A Serpentine Revelation by Arnold Schulman
A torturously pedantic critic recently argued with an editor of Exbaba.Com about an entry on the Wikipedia page about Sathya Sai Baba, claiming that the editor had improperly represented a quote by Arnold Schulman. This critic also uploaded a scan of the relevant page from Schulman's book in order to show the quote in full.
Personally, I thought that the argument was extremely petty and inconsequential since the difference in the quotes was minimal; since the Editor was being unfairly accused of various things relating to deliberate misrepresentations in order to feed negative ideas, intellectual dishonesty and the like, I thought that I had better put my views forward since it was claimed that the "erroneous" quote originated from an old essay of mine. For reference, here is the quote in full as provided from a colleague's scan:
"For every story of Baba's childhood there are any number of conflicting versions and, at this point, the writer discovered, it is no longer possible to sift out the facts from the legend. For one thing Baba has forbidden his family and devotees to talk about his childhood and 'they all live in terror of Baba,' as one of his most devoted followers told the writer. 'When they do something wrong,' the devotee said, 'he won't look at them or speak to them for days and it's agony for them ...
"In the beginning the writer was suspicious about the reasons for which Baba had imposed such severe restrictions to his followers, in referring episodes regarding his childhood, but afterwards he was brought to believe that it was not Baba's intention to suppress some information because he didn't wanted them to be revealed. On the contrary, that was the better way to prevent that Baba's followers, even the good-determined ones, could distort the truth. A little exaggeration here, a retouch there could have definitely polluted his own ‘reservoir of credibility’.”
It is clear from this that critics cannot claim to know very much about the mentality of Sai Baba's devotees, what to speak of the denial, rationalisation and cover-up that they regularly indulge in. I am unaware if Arnold Schulman was a Sai devotee, but his speculations as for why Sai Baba aggressively scotched discussions of his own past - even to the point of physical violence - sounds awfully similar to rationalisations and justifications of the Baba's "quirks" that are offered by various devotees. As for why Sai Baba indulged in such suspicious behaviour, I have discussed a few ideas and explanations in my essay with a couple of lesser-known stories from the early years.
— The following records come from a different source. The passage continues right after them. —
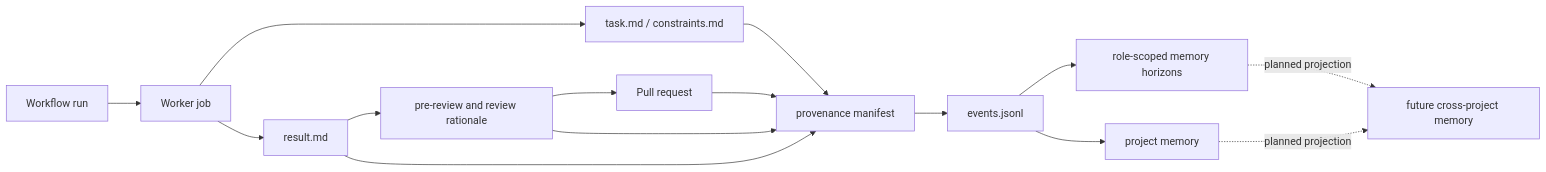
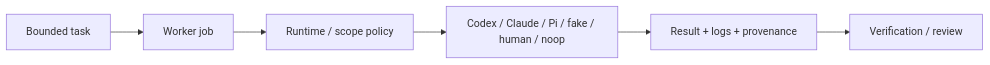
Before and after one commit to LukeJiaoR/GoodTeam: the fifth of 7 diagrams in docs/architecture.md, drawn with Mermaid. The commit also changed other lines of this file, not shown here.

Commit message:
docs: align architecture with chat-first product model

````diff
--- a/docs/architecture.md
+++ b/docs/architecture.md
@@ -233,29 +186,15 @@
 ```mermaid
 flowchart LR
-    Run[Workflow run]
-    WorkerJob[Worker job]
-    TaskContract[task.md / constraints.md]
-    Result[result.md]
-    Review[pre-review and review rationale]
-    PR[Pull request]
-    Manifest[provenance manifest]
-    WAL[events.jsonl]
-    RoleMemory[role-scoped memory horizons]
-    ProjectMemory[project memory]
-    FutureCrossProject[future cross-project memory]
+    Task[Bounded task]
+    Job[Worker job]
+    Policy[Runtime / scope policy]
+    Backend[Codex / Claude / Pi / fake / human / noop]
+    Result[Result + logs + provenance]
+    Review[Verification / review]
 
-    Run --> WorkerJob
-    WorkerJob --> TaskContract
-    WorkerJob --> Result
+    Task --> Job
+    Job --> Policy
+    Policy --> Backend
+    Backend --> Result
     Result --> Review
-    Review --> PR
-    PR --> Manifest
-    TaskContract --> Manifest
-    Result --> Manifest
-    Review --> Manifest
-    Manifest --> WAL
-    WAL --> RoleMemory
-    WAL --> ProjectMemory
-    ProjectMemory -. planned projection .-> FutureCrossProject
-    RoleMemory -. planned projection .-> FutureCrossProject
 ```
````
If Schulman's speculations about avoiding distortions of the truth were correct, then I stand and mournfully observe how it hasn't worked very well given the fact that the current hagiographical ballyhoo contains a veritable pot-pourri of strange stories and assumptions. Just one example of this relates to the tale of a cobra, which allegedly appeared miraculously after Sathyanarayana Raju (Sai Baba's birth name) was born. As Schulman noted:
"One of Baba's two sisters, however, who claims to have been present at his birth, says that the cobra was not found under the blanket, but several hours after Baba was born a cobra was seen outside the house, a sight not uncommon in the village."
It is curious to see how this significantly differs from several "official" accounts of the cobra event. At the time of writing, I am aware of three major pieces of Sai literature that treat Sai Baba's birth with considerable depth:
- 'Baba Satya Sai' by Ra. Ganapati.
- 'Easwaramma - The Chosen Mother' by N. Kasturi, and
- 'Sathyam Sivam Sundaram', also by N. Kasturi.